> _Given records_:

══════════════════════════════

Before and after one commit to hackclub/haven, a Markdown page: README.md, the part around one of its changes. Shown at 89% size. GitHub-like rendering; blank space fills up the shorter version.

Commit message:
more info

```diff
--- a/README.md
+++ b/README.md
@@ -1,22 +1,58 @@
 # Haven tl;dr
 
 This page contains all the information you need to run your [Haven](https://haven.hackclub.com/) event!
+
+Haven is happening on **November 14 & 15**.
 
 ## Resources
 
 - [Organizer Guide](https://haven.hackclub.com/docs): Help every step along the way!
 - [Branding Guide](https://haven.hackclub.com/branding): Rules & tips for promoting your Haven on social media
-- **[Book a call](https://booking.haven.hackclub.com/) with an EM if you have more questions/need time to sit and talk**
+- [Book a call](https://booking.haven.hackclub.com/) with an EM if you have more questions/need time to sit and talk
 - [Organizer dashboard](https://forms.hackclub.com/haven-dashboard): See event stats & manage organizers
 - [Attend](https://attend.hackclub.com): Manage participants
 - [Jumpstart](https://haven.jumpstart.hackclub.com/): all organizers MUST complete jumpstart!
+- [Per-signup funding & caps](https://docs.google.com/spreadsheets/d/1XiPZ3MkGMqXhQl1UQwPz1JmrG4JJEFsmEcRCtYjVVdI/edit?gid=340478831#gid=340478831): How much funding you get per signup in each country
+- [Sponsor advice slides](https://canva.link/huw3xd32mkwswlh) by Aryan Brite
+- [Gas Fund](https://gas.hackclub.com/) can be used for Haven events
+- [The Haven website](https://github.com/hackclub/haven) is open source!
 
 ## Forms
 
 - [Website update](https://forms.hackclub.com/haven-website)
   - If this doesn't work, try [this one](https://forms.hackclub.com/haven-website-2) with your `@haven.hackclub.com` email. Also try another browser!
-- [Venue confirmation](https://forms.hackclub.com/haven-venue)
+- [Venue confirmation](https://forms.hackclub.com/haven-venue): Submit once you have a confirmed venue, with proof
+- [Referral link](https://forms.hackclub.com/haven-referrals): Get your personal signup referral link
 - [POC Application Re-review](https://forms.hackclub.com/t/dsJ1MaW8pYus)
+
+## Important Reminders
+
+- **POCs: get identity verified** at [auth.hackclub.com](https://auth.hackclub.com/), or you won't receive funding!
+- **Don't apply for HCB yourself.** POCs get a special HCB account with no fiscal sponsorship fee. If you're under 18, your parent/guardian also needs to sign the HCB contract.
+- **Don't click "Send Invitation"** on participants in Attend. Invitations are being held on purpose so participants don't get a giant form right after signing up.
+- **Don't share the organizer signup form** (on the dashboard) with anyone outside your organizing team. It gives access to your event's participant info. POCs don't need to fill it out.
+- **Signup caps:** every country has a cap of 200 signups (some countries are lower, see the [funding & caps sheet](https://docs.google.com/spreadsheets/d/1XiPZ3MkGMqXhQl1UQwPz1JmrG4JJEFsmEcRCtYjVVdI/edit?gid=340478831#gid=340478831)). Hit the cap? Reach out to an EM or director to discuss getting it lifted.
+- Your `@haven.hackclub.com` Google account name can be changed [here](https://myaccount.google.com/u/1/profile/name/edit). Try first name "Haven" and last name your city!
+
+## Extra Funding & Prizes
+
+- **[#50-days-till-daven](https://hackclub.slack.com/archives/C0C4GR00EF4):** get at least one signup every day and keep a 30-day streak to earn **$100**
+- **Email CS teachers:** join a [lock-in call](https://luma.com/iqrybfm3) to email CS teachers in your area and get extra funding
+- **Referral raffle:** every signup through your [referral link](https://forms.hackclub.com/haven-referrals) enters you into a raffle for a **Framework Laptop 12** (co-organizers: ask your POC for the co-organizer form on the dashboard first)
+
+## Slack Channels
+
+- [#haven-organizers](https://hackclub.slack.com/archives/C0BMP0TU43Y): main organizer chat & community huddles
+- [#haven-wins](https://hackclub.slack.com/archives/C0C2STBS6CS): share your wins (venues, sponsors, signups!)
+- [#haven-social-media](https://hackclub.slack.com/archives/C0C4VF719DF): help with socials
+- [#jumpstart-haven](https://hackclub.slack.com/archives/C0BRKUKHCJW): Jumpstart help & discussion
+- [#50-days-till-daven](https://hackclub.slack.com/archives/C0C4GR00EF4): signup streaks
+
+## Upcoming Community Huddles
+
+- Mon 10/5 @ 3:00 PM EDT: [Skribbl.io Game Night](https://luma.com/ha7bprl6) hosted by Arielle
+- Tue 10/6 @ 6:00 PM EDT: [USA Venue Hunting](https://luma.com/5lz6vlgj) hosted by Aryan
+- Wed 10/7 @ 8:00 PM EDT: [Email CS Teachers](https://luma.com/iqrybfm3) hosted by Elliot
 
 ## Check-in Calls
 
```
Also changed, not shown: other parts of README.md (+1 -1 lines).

══════════════════════════════

> _Directions_: Filter the listing down to the lines holding the word "with", and return those.

> _Written response_:
-- **[Book a call](https://booking.haven.hackclub.com/) with an EM if you have more questions/need time to sit and talk**
+- [Book a call](https://booking.haven.hackclub.com/) with an EM if you have more questions/need time to sit and talk
   - If this doesn't work, try [this one](https://forms.hackclub.com/haven-website-2) with your `@haven.hackclub.com` email. Also try another browser!
+- [Venue confirmation](https://forms.hackclub.com/haven-venue): Submit once you have a confirmed venue, with proof
+- **Don't apply for HCB yourself.** POCs get a special HCB account with no fiscal sponsorship fee. If you're under 18, your parent/guardian also needs to sign the HCB contract.
+- **Don't share the organizer signup form** (on the dashboard) with anyone outside your organizing team. It gives access to your event's participant info. POCs don't need to fill it out.
+- [#haven-social-media](https://hackclub.slack.com/archives/C0C4VF719DF): help with socials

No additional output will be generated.